Jaden Pena was elected as the next president of the Tufts Community Union on April 27. He will serve as TCU president for the 2022–23 academic year.
Students cast their ballots between noon on April 26 and noon on April 27, and election results were announced shortly after the final votes were submitted.
According to the Elections Commission’s Instagram, Pena won 58% of the votes cast, while the other two candidates — Enrique Rodriguez and Max Morningstar — won 23% and 13% of the votes, respectively. A total of 2,024 votes were cast, denoting a voter turnout of 31.09%, a slight decrease from last year’s turnout rate of 33.96%.
Two referendums also passed in the election. The first will allow the TCU Senate to efficiently add more community senator seats in the future, while the second created the Indigenous community senator position.

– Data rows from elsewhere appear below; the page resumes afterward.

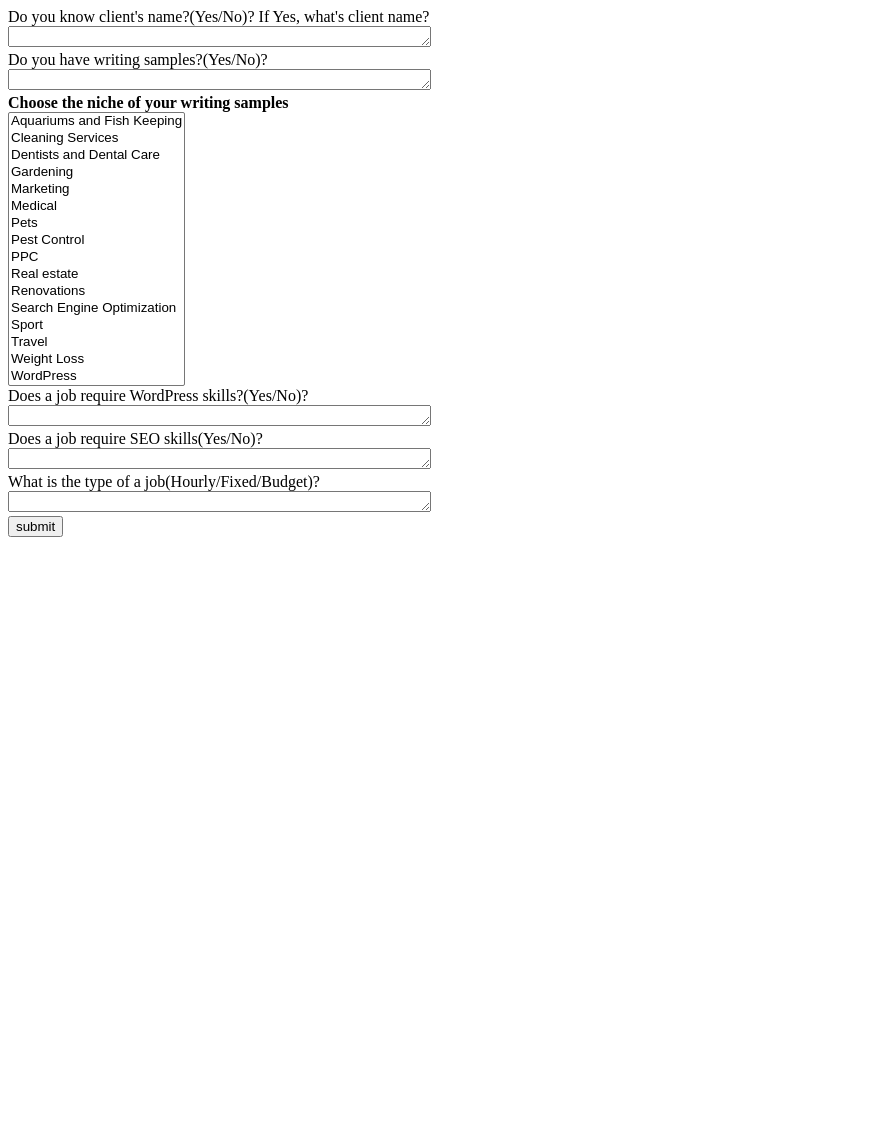
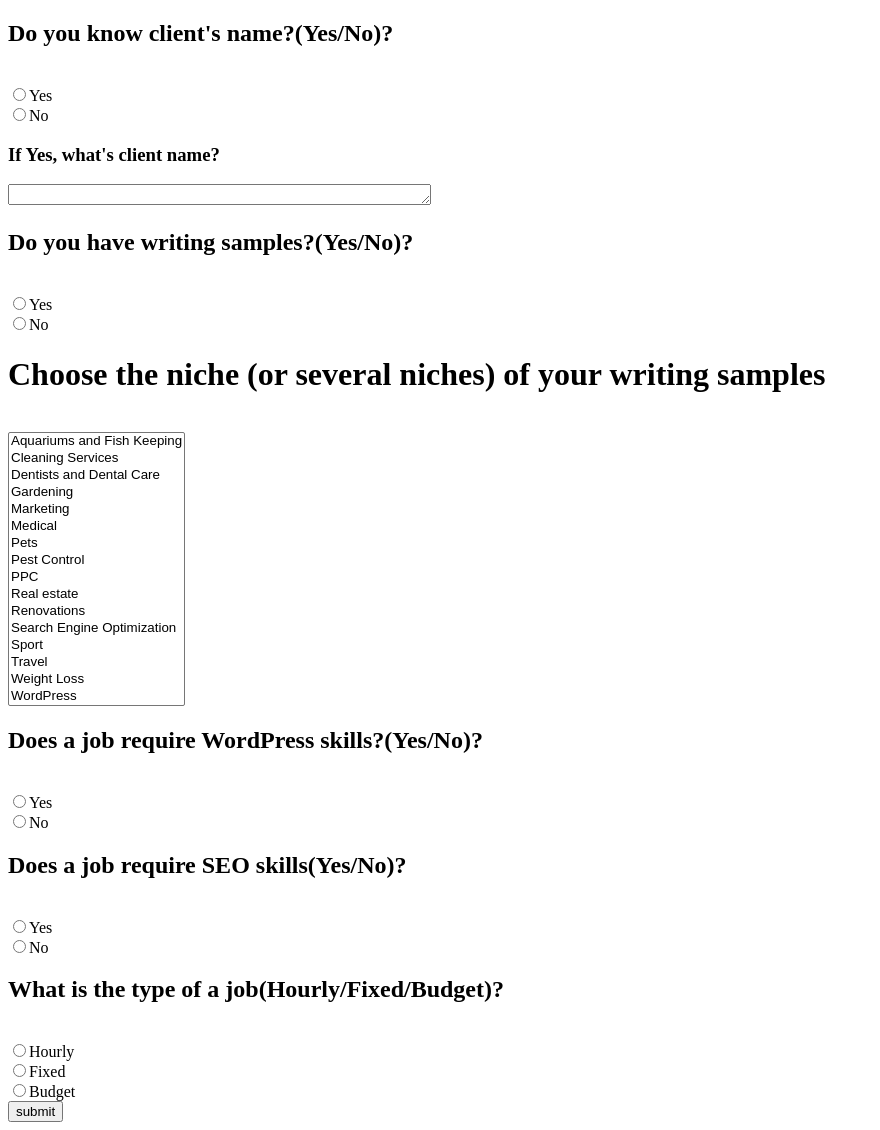
Before and after one commit to andreyfidrya/content-writer-s-email-creation-tool, a PHP site: page / in a window 1280 px wide. Shown: the whole page, without its empty margins (0-880 px from the left). Before the commit the page ends 537 px from the top, so only its background shows below. Run offline with PHP 8.4, Linux system fonts and the light colour scheme.

Commit message:
radio buttons

```diff
--- a/clientnamecheck.php
+++ b/clientnamecheck.php
@@ -1,8 +1,6 @@
 <?php
 
-$client = htmlspecialchars($_POST['msg-client']);
-
-if ($client =='No') {
+if (empty($_POST['msg-client']) or $_POST['clientname']=='no') {
 
     $intro = "Hello,
     <p>
@@ -11,7 +9,9 @@ if ($client =='No') {
     I always write content for clients on my own and never outsource work to other content creators!";
 
 }else
+
 {
+$client = htmlspecialchars($_POST['msg-client']);
 $intro = "Hello $client,
 <p>
 I have 10 years of experience in content writing and I have a passion for what I do. I have written articles and website content on different topics. Some of my website content writing projects are listed in the portfolio. So, you can see the quality of my work.
--- a/displayselectedsamples.php
+++ b/displayselectedsamples.php
@@ -5,7 +5,7 @@ function GetBold($topicname){
     return $topicresult;
 }
 
-if ($strsamples == 'Yes'){
+if ($strsamples == 'yes'){
 
     if(!isset($_POST['topic'])){
         $samples = GetBold('...');
--- a/index.html
+++ b/index.html
@@ -1,17 +1,21 @@
 <!DOCTYPE html>
 <head>
-    <title>Content Writer's Email Creation Tool</title>
+    <title>Email Creation Tool for Content Writers</title>
     <meta charset='utf-8'>
 </head>
 <body>
     <form action='form.php' method='post'>
 
-        Do you know client's name?(Yes/No)? If Yes, what's client name?<br>
+        <h2>Do you know client's name?(Yes/No)?</h2><br>
+        <input type="radio" name="clientname" value="yes">Yes<br>
+        <input type="radio" name="clientname" value="no">No<br>
+        <h3>If Yes, what's client name?</h3>
         <textarea cols='50' rows='1' name='msg-client'></textarea><br>
 
-        Do you have writing samples?(Yes/No)?<br>
-        <textarea cols='50' rows='1' name='msg-samples'></textarea><br>
-        <strong>Choose the niche of your writing samples</strong><br>
+        <h2>Do you have writing samples?(Yes/No)?</h2><br>
+        <input type="radio" name="samples" value="yes">Yes<br>
+        <input type="radio" name="samples" value="no">No<br>
+        <h1>Choose the niche (or several niches) of your writing samples</h1><br>
         <select name="topic[]" multiple size="16">
             <option value="aquariums">Aquariums and Fish Keeping</option>
             <option value="cleaning">Cleaning Services</option>
@@ -31,15 +35,19 @@
             <option value="wordpress">WordPress</option>
         </select><br>
 
-        Does a job require WordPress skills?(Yes/No)?<br>
-        <textarea cols='50' rows='1' name='msg-wp'></textarea><br>
+        <h2>Does a job require WordPress skills?(Yes/No)?</h2><br>
+        <input type="radio" name="wordpress" value="yes">Yes<br>
+        <input type="radio" name="wordpress" value="no">No<br>
+        <h2>Does a job require SEO skills(Yes/No)?</h2><br>
+        <input type="radio" name="seo" value="yes">Yes<br>
+        <input type="radio" name="seo" value="no">No<br>
 
-        Does a job require SEO skills(Yes/No)?<br>
-        <textarea cols='50' rows='1' name='msg-seo'></textarea><br>
-
-        What is the type of a job(Hourly/Fixed/Budget)?<br>
-        <textarea cols='50' rows='1' name='msg-type'></textarea><br>
+        <h2>What is the type of a job(Hourly/Fixed/Budget)?</h2><br>
+        <input type="radio" name="jobtype" value="hourly">Hourly<br>
+        <input type="radio" name="jobtype" value="fixed">Fixed<br>
+        <input type="radio" name="jobtype" value="budget">Budget<br>
 
         <input type='submit' value='submit'>
     </form>
+    <!---<a href="http://localhost/php-crash-course-2020-master/cover_letter/content-writer-s-email-creation-tool/index.html">Previous version</a>--->
 </body>
```
Also changed, not shown: displayselectedblocks.php (+5 -5 lines), errors.php (+10 -10 lines), form.php (+9 -5 lines).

The rest of the Senate executive board positions — vice president, treasurer, diversity officer, parliamentarian and historian — were filled by internal elections on Sunday, May 1.
Class of 2024 Senator Arielle Galinsky, who served as Services Committee chair this past year, was elected vice president for the 2022–23 academic year. Sophomores may remember Galinsky as the lead organizer of April’s Class of 2024 Prom.
Class of 2023 Senator and former Associate Treasurer Jalen Little was elected treasurer and former Women’s Community Senator Krystal Mutebi was elected diversity officer. Junior Julie Baik was elected historian.
The 2021–22 academic year was Pena’s first full year on the Senate. He served as diversity officer, which meant chairing the Community and Diversity Committee. Outside of the Senate, Pena sings with the Tufts Beelzebubs, plays on the football team — for which he is one of the Green Dot representatives — and is a member of the Tufts Black Men’s Group.
Pena reflected on his time as diversity officer and says he hopes to use the experiences he gained in that role to better inform his decisions as TCU president.
“I hope to work extremely closely with the diversity officer next year to continue some of the work that I was doing,” Pena said. “Some examples are working on the Tufts as an Anti-Racist Institution initiative and reallocating those funds so that they support our identity centers and … the athletics department, the health services and CMHS department and the School of Engineering to recruit and hire more BIPOC and LGBTQ+ faculty and staff.”
Pena envisions a Tufts community whose commitment to diversity, equity and inclusion extends beyond its campus.
“I want to work with admissions to send Tufts representatives to more socioeconomically diverse high schools across the country, and not just the ones that they’re being sent to now,” Pena said.
During his campaign, Pena committed to uplifting underrepresented voices and advocating for student mental health, a topic that was of central focus in the last couple Senate meetings of the semester.
“The construction of an entire Wellness Center is a tall task, but it’s something that I’ve been working on for … two years now, even before I was on Senate,” Pena said. “Something that I really want to prioritize in my term as president is pushing administration to really, really focus on the betterment of students’ mental health.”
Pena expressed his gratitude for the support he received during the campaign process.
“I’m just very grateful and very appreciative of everyone that supported my campaign and everyone that came to the events and everyone in the communities that I’m closest with,” Pena said. “I’m just very appreciative of everything that they did, and … all the unconditional love and support that they gave me.”
Now that campaigning is over, Pena is excited to step into the role of president.
“I am most excited to work with such a diverse, talented and passionate group of senators,” Pena said, referencing the fact that the majority of current TCU senators are people of color. “We have some people returning, and we have a lot of new faces on Senate, which is super exciting as well. Every time new thoughts, ideas and perspectives are brought to Senate, it creates a new opportunity for us to better serve more students.”
Pena hopes to make TCU Senate a more accessible student organization that is better connected with the student body.
“I think the TCU president should be someone that every single person on campus — no matter if they’re a first-year or a senior in their last week of classes — feels comfortable going to them and saying anything or addressing anything they feel needs to be addressed,” Pena said. “I think trying to be the most accessible person on campus should always be a huge goal for the president, and that’s what I want to bring to the role. I want to be the person that people feel comfortable coming to [and] talking about anything.”